Now some have criticized attempts to find points of commonality between Muslim and Christian worship and character. What of all the terrorizing done in the name of Allah, they argue? What of the coercive efforts at conversion, or worse, the attempts to exterminate “infidels”–all done ostensibly in strict compliance with Islamic orthodoxy? With the prevalence of such heinous activity, is the effort to identify what’s common really an exercise in turning a blind eye in the hope of a superficial harmony?
The debate over the “real” Islam is one that seems unlikely to end, and one I prefer not to sift through here. But might we find something instructive in the fact that the Jews who had struck Paul in the mouth in our sermon passage last Sunday; the Jews who in the next chapter took a vow not to eat until Paul was dead, just like the number of previous occasions in Acts when Jews sought Paul’s harm if not his death–it’s these same Jews for whom Paul had great anguish that they would see Jesus as He knew Him.
my conscience bears me witness in the Holy Spirit— 2 that I have great sorrow and unceasing anguish in my heart. 3 For I could wish that I myself were accursed and cut off from Christ for the sake of my brothers, my kinsmen according to the flesh. (Romans 9:1b-3)
Those who sought to terrorize him are the same people Paul longed to love with the message of the Gospel. He was able to distinguish between the threatening elements of his Jewish brethren and the core elements of their orthodoxy to which he subscribed–to which Jesus Himself subscribed.

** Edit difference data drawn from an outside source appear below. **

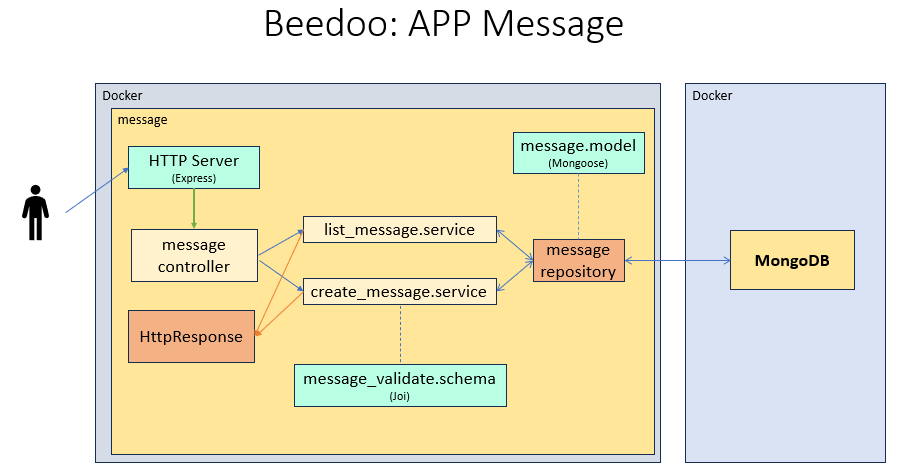
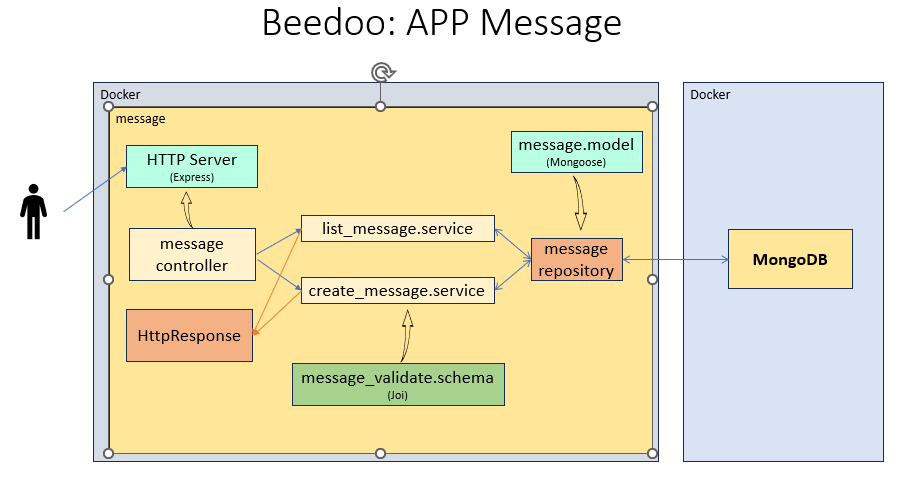
doc: updated readme

Changed region(s): [[0.0, 0.1179, 0.9846, 0.9726], [0.2769, 0.0, 0.7077, 0.0884]]

diff --git a/src/api/messages/test/message.mock.js b/src/api/messages/test/message.mock.js
@@ -5,13 +5,13 @@ const messageRepositoryMock = {
   list: jest.fn(),
 };
 
-const manyMessages = (qtdeMessages, character) => {
-  const messages = [];
-  for (let x = 1; x <= qtdeMessages; x++) {
-    messages.push(messageGenerator(20, character));
-  }
-  return messages;
-};
+// const manyMessages = (qtdeMessages, character) => {
+//   const messages = [];
+//   for (let x = 1; x <= qtdeMessages; x++) {
+//     messages.push(messageGenerator(20, character));
+//   }
+//   return messages;
+// };
 
 const messageGenerator = (qtdeCaracteres, character = 'k') => {
   let message = '';
@@ -29,24 +29,9 @@ const queryMessageMock = {
 
 const resultListMock = [{ message: 'aaaa' }, { message: 'bbbb' }];
 
-const resultListE2E = [
-  'aaaaaaaaaaaaaaaaaaaa',
-  'aaaaaaaaaaaaaaaaaaaa',
-  'aaaaaaaaaaaaaaaaaaaa',
-  'aaaaaaaaaaaaaaaaaaaa',
-  'aaaaaaaaaaaaaaaaaaaa',
-  'aaaaaaaaaaaaaaaaaaaa',
-  'aaaaaaaaaaaaaaaaaaaa',
-  'aaaaaaaaaaaaaaaaaaaa',
-  'aaaaaaaaaaaaaaaaaaaa',
-  'aaaaaaaaaaaaaaaaaaaa',
-];
-
 module.exports = {
   messageRepositoryMock,
   messageGenerator,
   queryMessageMock,
   resultListMock,
-  manyMessages,
-  resultListE2E,
 };

diff --git a/src/infra/connect_mongodb.js b/src/infra/connect_mongodb.js
@@ -2,7 +2,7 @@ const mongoose = require('mongoose');
 
 const connectMongo = async () => {
   const connectionOptions = {
-    maxPoolSize: process.env.MONGO_POOLSIZE || 5,
+    maxPoolSize: process.env.MONGO_POOLSIZE,
     dbName: process.env.MONGO_DATABASE,
   };
   return mongoose.connect(process.env.MONGO_HOST, connectionOptions);

diff --git a/src/api/messages/list_message.service.js b/src/api/messages/list_message.service.js
@@ -39,10 +39,6 @@ class ListMessageService {
 
     return queryProperties;
   }
-
-  validatePageNumber(page) {
-    return isNaN(page);
-  }
 }
 
 module.exports = { ListMessageService };

diff --git a/README.md b/README.md
@@ -34,7 +34,9 @@
 
 <br>
 
-# Arquitetura
+# Etapa 1: Código, boas práticas e testes
+
+# 1.1 - Arquitetura
 
 A parte central do sistema é composta por: Controller, Services, Repository e HTTP Response.
 
@@ -43,13 +45,21 @@ A parte central do sistema é composta por: Controller, Services, Repository e H
 - **Repository** - Implementa as operações com o banco de dados e utiliza model para cada coleção. É passado do controller para os services fazendo injeção de dependência.
 - **HTTP Response** - É responsável por responder as requisições HTTP dos usuários. É passado do controller para os services fazendo injeção de dependência.
 
+<br>
+
+## Práticas adotadas
+- Aplicamos a inversão de dependência para facilitar aplicação de testes bem como permitir uma maior flexibilidade em fazer substituições de tecnologias da camadas mais externa do sistema. "HTTP response" e "message repository" são instanciados pelo controller que os injeta nos services ao instancia-los.
+- Separamos os recursos referentes a "infra" da regra de negócio. Com esta prática flexibilizasse a substituição dos recursos de infra com baixo ou nenhum impacto na regra de negócio. Ganhando com isso mais segurança em fazer substituições de tecnologias.
+- Adotamos a validação do payload no service, por entender que essa parte do processo diz respeito a regra de negócio. Por isso não foi colocado como "middleware", pois com isso uma parte importante do processo ficaria a encardo de um recurso da camada externa.
+
+
 A imagem a seguir exemplifica as relações entre as respectivas partes do sistema.
 
 ![APP Message](./imgs/arquitetura.png)
 
 ## Containers
 
-Adotou-se constainer visando portabilidade, consistência, escalabilidade, isolamento e outros benefícios. 
+Adotou-se container visando portabilidade, consistência, escalabilidade, isolamento e outros benefícios. 
 Eles fornecem um ambiente em que o aplicativo funcione da mesma forma, independentemente de onde esteja sendo executado.
 O projeto é apresentado em dois containers Docker e gerenciado pelo Docker-compose:
 
@@ -85,87 +95,71 @@ No exemplo a seguir temos uma query string com **page** e **words**
 
 <br>
 
-# Tecnologias utilizadas
+# 1.2 - Tecnologias utilizadas
 
 ## Qualidade de Código
 
 - **prettier**: Adotamos para a formatação de código que ajuda a manter a consistência e a legibilidade do código-fonte.
 - **eslint**: Adotamos para fazer a análise estática de código. Ela ajuda a identificar problemas e erros comuns no código, além de aplicar regras de estilo e boas práticas de programação.
 - **husky**: Adotamos para que no pre-commit execute os scripts:
-  - Neste projeto, antes do commit, está sendo checado:
     - O lint para o arquivos que estão em stage.
-    - E roda todos os testes.
+    - E test unitário.
 - **lint-stageg**: Permite executar linters de código apenas nos arquivos modificados em um determinado commit.
-- **test coverage**: É uma métrica usada para medir a extensão em que o código de um programa é testado pelos casos de teste. Ele indica a porcentagem de código que é executado durante a execução dos testes automatizados. Neste projeto a cobertura de testes está em 100%.
+- **test coverage**: Buscamos uma cobertura de teste acima de 90%.
 
 ## Regra de negocio
 
-- **decimal.js**: Biblioteca JavaScript que oferece suporte a operações matemáticas precisas e manipulação de números decimais. Ela foi projetada para superar as limitações de aritmética de ponto flutuante do JavaScript padrão, que pode resultar em imprecisões em cálculos envolvendo números decimais.
-- **node-input-validator**: Biblioteca para validação de entrada de dados em aplicativos Node.js. Ela fornece uma maneira simples e flexível de validar e sanitizar dados.
+- **Joi**: Validamos a string da mensagem para que tenha um valor e que não seja superior a 300 caracteres.
 
 ## Outras tecnologias
 
-- **Express**: Framework para desenvolvimento de aplicações web em Node.js. Ele fornece uma camada de abstração sobre o servidor HTTP do Node.js.
-- **MongoDB**: Banco de dados orientado a documentos, classificado como um banco de dados NoSQL (não relacional). Ele foi projetado para armazenar e gerenciar grandes volumes de dados de forma eficiente, fornecendo alta escalabilidade e desempenho.
-- **Mongoose**: Biblioteca de modelagem de objetos do MongoDB para aplicativos Node.js. Ela fornece uma camada de abstração sobre o driver nativo do MongoDB, facilitando a interação com o banco de dados e a definição de esquemas de dados.
-- **Docker-compose**: Ferramenta que permite definir e gerenciar vários contêineres Docker como uma única aplicação. Com ele, você pode criar, configurar e executar aplicativos multi-container.
-- **NodeJS**: Ambiente de tempo de execução de código aberto baseado no motor JavaScript V8 do Google Chrome. Ele permite que você execute JavaScript no lado do servidor.
-- **NPM**: Node Package Manager é o gerenciador de pacotes padrão para o ecossistema do Node.js. Ele permite que os desenvolvedores instalem, gerenciem e compartilhem pacotes de código reutilizáveis (módulos) para seus projetos.
-- **Jest**: Framework de teste de código aberto para JavaScript, projetado principalmente para testar aplicativos e bibliotecas do Node.js.
-- **winston**: Biblioteca de registro (logging) para o Node.js. Ela fornece uma interface flexível e extensível para registrar mensagens e eventos nos aplicativos Node.js.
-- **Nodemon**: É uma ferramenta muito que agiliza o desenvolvimento, pois economiza tempo e esforço ao automatizar o processo de reinicialização do servidor sempre que necessário.
+- **Express**: Foi adotado como servidor HTTP por estar consolidado e por ter uma quantidade signifiativa de desenvolvedores familiarizados com a tecnologi.
+- **MongoDB**: Foi escolhido por armazenar e gerenciar grandes volumes de dados de forma eficiente, fornecendo alta escalabilidade e desempenho. Nos bancos de dados relacionais o armazenamento de dados em campos com mais de 255 caracteres tem uma degradação de performance.
+- **Mongoose**: Foi escolhido por ser conhecido entre a comunidade de desenvolvedores e por fornece uma camada de abstração sobre o driver nativo do MongoDB, facilitando a interação com o banco de dados e a definição de esquemas de dados.
+- **Docker-compose**: Facilita a criação, configurar e execução de aplicativos multi-container.
+- **NodeJS**: Foi escolhido para atender as especificações do projeto.
+- **NPM**: Foi adotado por sua maturidade, adoção e por ser integrado diretamente ao NodeJS, o que significa que não requer instalação adicional.
+- **Jest**: Foi adotado como ferramenta de teste por ter uma configuração simplificada, uma suíte completa de resursos e uma ótima integração com o ecossistema JavaScript. Seu tempo de execução é muito bom por executar testes em paralelo.
+- **winston**: Foi adotado por fornece uma interface flexível e extensível para registrar mensagens e eventos nos aplicativos Node.js.
+- **Nodemon**: Foi adotada para economiza tempo e esforço ao automatizar o processo de reinicialização do servidor sempre que necessário.
 
 <br>
 
-# Instalação
+# 1.3 - Instalação
 
 Passo 1: Clone o projeto. Na sua pasta de projetos execute o seguinte comando.
 
 ```
-git clone https://github.com/martinmoraes/sfc.git
+git clone https://github.com/martinmoraes/beedoo.git
+
+ou
+
+git clone git@github.com:martinmoraes/beedoo.git
 ```
 
 Passo 2: Instale as dependências. Na pasta raiz do projeto, execute os seguintes comando.
 
 ```
-cd sfc
+cd beedoo
 npm install
-```
-
-## Execução em modo de produção
-
-Passo 1: Iniciar a aplicação - Ainda na pasta raiz do projeto execute o comando abaixo.
-
-Obs.:
-
-- É necessário ter instalado o Docker e Docker-compose.
-- Certifique-se que nenhum serviço ou container esteja utilizando as portas 3001 e 27017.
-- Se estiver executando o Docker da seção "Execução em modo desenvolvimento", execute o passo 5 da referida seção.
-
-```
-docker-compose up -d
-```
-
-Passo 2: Parar a aplicação - Para parar a aplicação, estando na pasta raiz do projeto execute o seguinte comando.
-
-```
-docker-compose stop
 ```
 
 ## Execução em modo desenvolvimento
 
 Passo 1: Criar o arquivo .env, na raiz do projeto, com o seguinte conteudo
 
-P.S.: A variável de ambiente "LOG_DIR" deve conter o path completo para a pasta "log".
+P.S.: 
+- A variável de ambiente "LOG_DIR" deve conter o path completo para a pasta "log".
+- A aplicação vai utilizar a porta 3001, conforme definido em APP_PORT.
 
 ```
-APP_PORT=3001
-
-MONGO_HOST=mongodb://admin:admin@localhost:27017/?authMechanism=DEFAULT
-MONGO_DATABASE=mttechne
 MONGO_POOLSIZE=5
+MONGO_DATABASE=beedoo_test
+MONGO_HOST=mongodb://admin:password@localhost:27017/?authMechanism=DEFAULT
 
-LOG_DIR=~/log
+LOG_DIR=./log
+NODE_ENV='development'
+APP_PORT=3001
 ```
 
 Passo 2: MongoDB em Docker - Para executar o MongoDB em um Docker, execute o comando abaixo.
@@ -173,16 +167,12 @@ Passo 2: MongoDB em Docker - Para executar o MongoDB em um Docker, execute o com
 Obs.:
 
 - É necessário ter instalado o Docker e Docker-compose.
-- Certifique-se que nenhum serviço ou container esteja utilizando as portas 3001 e 27017.
-- Se estiver executando o Docker-compose da seção "Execução em modo de produção" execute o "Passo 2: Parar a aplicação", da referida seção.
+- Certifique-se que nenhum serviço ou container esteja utilizando as portas 3000 e 27017.
+- Quando rodar o docker a aplicação estará rodando na porta 3000.
+- Execute o seguinte comando da raiz do projeto para executar os containers.
 
 ```
-docker run -d --rm --name mongodb \
-	-p 27017:27017 \
-	-v data:/data/db \
-	-e MONGO_INITDB_ROOT_USERNAME=admin \
-	-e MONGO_INITDB_ROOT_PASSWORD=admin \
-	mongo:6.0.6
+docker-compose up -d
 ```
 
 Passo 3: Rodar o projeto - Certifique-se de estar na pasta raiz do projeto e execute o seguinte comando.
@@ -204,17 +194,20 @@ Command + C
 Passo 5: Parar o container - Para parar o container do MongoDB execute o seguinte comando.
 
 ```
-docker stop mongodb
+docker-compose down
 ```
 
 ## Postman: Testar os endpoint
 
 Pode ser utilizado o aplicativo [Postman](https://www.postman.com/) para fazer requisições nos endpoints.
-Na raiz do projeto, na pasta "postman" tem os arquivos que podem ser importados no Postman. Importe o environment e collection.
+Na raiz do projeto, na pasta "postman" tem os arquivos que podem ser importados no Postman. Importe o environment e collection. A seguir descrição dos três arquivos:
+- **beedoo containner.postman_environment.json**: Contem a(s) variávei(s) de ambientes direcionada a aplicação que roda no **container**.
+- **beedoo local.postman_environment.json**: Contem a(s) variávei(s) de ambientes direcionada a aplicação que roda em modo de **desenvolvimento**.
+- **message.postman_collection.json**: Contem as coleções para as chamadas POST e GET.
 
 <br>
 
-# Testes
+# 1.4 - Testes
 
 Os testes de unidade são uma prática de desenvolvimento de software em que unidades individuais de código são testadas para verificar se funcionam conforme o esperado.
 
@@ -238,7 +231,7 @@ npm run lint:fix
 
 ## Prettier
 
-Formata os arquivos JavaScript (com extensão .js) no diretório 'src' e em todos dentro dele. Estando na raiz do projeto execute o seguinte comando:
+Formata os arquivos JavaScript (com extensão .js) no diretório 'src' e em todos sub diretórios. Estando na raiz do projeto execute o seguinte comando:
 
 ```
 npm run format
@@ -252,40 +245,70 @@ Verifica a cobertura de teste, Estando na raiz do projeto execute o seguinte com
 npm run test:coverage
 ```
 
+<br>
+
+# Etapa 2: Análise de requisitos e planejamento técnico
+
+No futuro queremos permitir que os usuários possam adicionar comentários as mensagens.
+
+## Perguntas para o PO
+
+- Os comentários tem limitação de caracteres?
+- Os comentários poderão receber comentários?
+- Os comentários recebe o mesmo tratamento que uma mensagem?
+- O tempo de resposta para as **consultas/lista** se degradam conforme o volume de dados e a quantidade de requisições simultâneas. Temos de estar preparados para um volúme da dados e requisições exprecivos? 
+
+## Implementações
+
+Em linhas gerais as implementações necessárias, no back-end, para adicionar a funcionalidade de comentários são:
+- Colocar no payload de resposta, de cada mensagem, o identificador da mensagem (_id);
+- No payload de cada comentário (request) tem de ser fornecido o comentário e o identificador (_id) da mensagem.
+- Criar um controler com uma rota POST para criar o usuário;
+- Criar um service que sanitize os dados e que faça a chamada para persistência;
+
+  - Para definir a forma de persistência será necessário conversar com o PO para enteder se os comentários serão como novas mensagens, ou seja, se também podem receber comentário. Se sim os comentários serão armazenados na tabela das mensagens. Se não os comentários serão armazenados em uma tabela específica.
 
 
+## Desafios Técnicos
+
+Um dos desafios é dimencinar a quantidade de requisições simultâneas que o sistema irá receber. O processo de consultas/listar é o mais crítico para o tempo de resposta.
+Pensando nessa situação, tem-se algumas alternativas, todas elas carecem de uma análise mais detalhada com auxilio de métricas, principalmente para identificar se o gargalo é a aplicação, qual rota da aplicação e/ou se é o banco de dados. 
 
 
+<br>
 
+# Etapa 3: Auto avaliação
 
+## Melhorias
 
+<br>
 
+### Cache para paginação
 
-## Relacional versus Dados NoSQL / O Teorema de CAP
+Uma das melhorias que implementaria, visando uma melhor performance em recuperar os dados, seria no processo de paginação. Guardaria em um cache a chave do último registro (primeiro por estar ordenado decrescente) para que na solicitação da próxima pagina a busca no banco de dados ocoreria apartir do último registro. Evitaria com isso que o processo de filtro tivesse que passar por todos os registros a cada paginação.
 
-A principal diferença entre o modelo de dados não relacional e o tradicional é que o modelo não relacional é projetado para processar grandes quantidades de dados em um segundo, com requisitos de consistência relativamente baixos. 
+Por não ter a identificação do usuário que está fazendo a requisição, utilizaria como chave no cache, o IP com a porta da requisição de origem. Usaria a porta porque em uma rede de origem que utiliza NAT diferentes usuários estão com o mesmo IP na requisição.
 
+<br>
 
-https://learn.microsoft.com/pt-br/dotnet/architecture/cloud-native/relational-vs-nosql-data
+### Observabilidade e Métricas
 
-SQL vs NoSQL: A Performance Comparison
-https://www.cs.rochester.edu/courses/261/fall2017/termpaper/submissions/06/Paper.pdf
+Implementando observabilidade e métricas teriamos informações para acompanhar o perfil de utilização do sistema, os gargalos, alertas para os erros que ocorreriam.
 
-SQL vs NoSQL: A Performance Comparison
-https://restapp.io/blog/sql-vs-nosql-a-performance-comparison/
+<br>
 
+## Escalabilidade
 
+Alternativas:
+- SAGA: Consiste em separar os serviços de consulta, em outra aplicação, dos demais serviços. Criar dois banco de dados um para atender a presistência de novas mensagens e comentários e outro banco de dados para as consultas/listas. A integração dos dados pode ser feita:
+  
+  - O serviço de criar mensagem persiste nas duas bases;
+  - O serviço de criar mensagem coloca em uma fila e o serviço de consultas/listas pega da fila e persiste na base.
 
-SQL databases are vertically scalable, while NoSQL databases are horizontally scalable. 
+- Levantar mais instâncias da aplicação e utilizar um balanceador de carga.
+- Fazer um cluster do banco de dados MongoDB, que possibilita o balanceamento de carga. 
+- Utilizar o Elasticsearch para otimizar a busca por palavras no serviço de consultas/listar.
 
-
-## Perguntas
-
-- Qual payload (Json/ string) de request (POST) e response na rota de create message?
-- Ao persistir a mensagem, além da mensagem, persister outros dados (Ex. createdAt)?
-- Ao listar as mensagens ordenar por padrão de alguma forma?
-- A busca por "palavras chave" seriam separadas por espaço? 
-
-## Justificativa 
-
-- noSQL: Tamanho da mensagem e performance 
+<br>
+Outras possibilidades podem surgir durante a análise das métricas bem como a troca de idéias com a equipe.
+Ao considerar uma tecnologia é importante levar em conta os recursos e custos envolvidos.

The world will always be filled with acrimony. When it hails from those who speak in the name of the Prince of Peace it not only betrays their profession, it also reveals just how distorted is their view of both themselves and of those who do not subscribe to their belief. Lesslie Newbigin, to whom we have appealed more than once, helps us righty conceive of ourselves and those with whom we might bear witness:
I meet that [non-believer] simply as a witness, as one who is been laid of by Another and placed in a position where I can only point to Jesus as the one who can make sense of the whole human situation which my partner and I share as fellow human beings. (HT: Will Willimon)
I believe Dr. Hawkins’ words reflect that sophisticated capacity to hold two notions in tension: profound respect coupled with honest disagreement. Is that not what Peter enjoins when he says we’re to make a defense of the hope, should someone ask, with “gentleness and respect”?
If there’s any lesson for us in this intervening moment in the life of Paul it may be that as Christians bearing witness, we might first find points of contact with those to whom we bear witness. We must find commonalities between what they hold dearest and what we hold dearest, as as way of affirming something true in them, as well as providing a context for explaining what is unique to Jesus.
It’s in a thorny moment like the one Wheaton now faces when evangelicals tend to get as lumped together into one homogenous constituency as they are accused of doing with others. It’s events like this when Evangelicalism is taken as a single thing like the nicely compressed 14-letter word might suggest. But (HT: Alan Jacobs) as with most things, a more careful look reveals a more complex structure. The following is yesterday’s chapel message at Wheaton, given by its chaplain, Tim Blackmon. It does not address the Hawkins matter, but it does address (and challenge) the perception that some apply to people and institutions like Wheaton in times like these.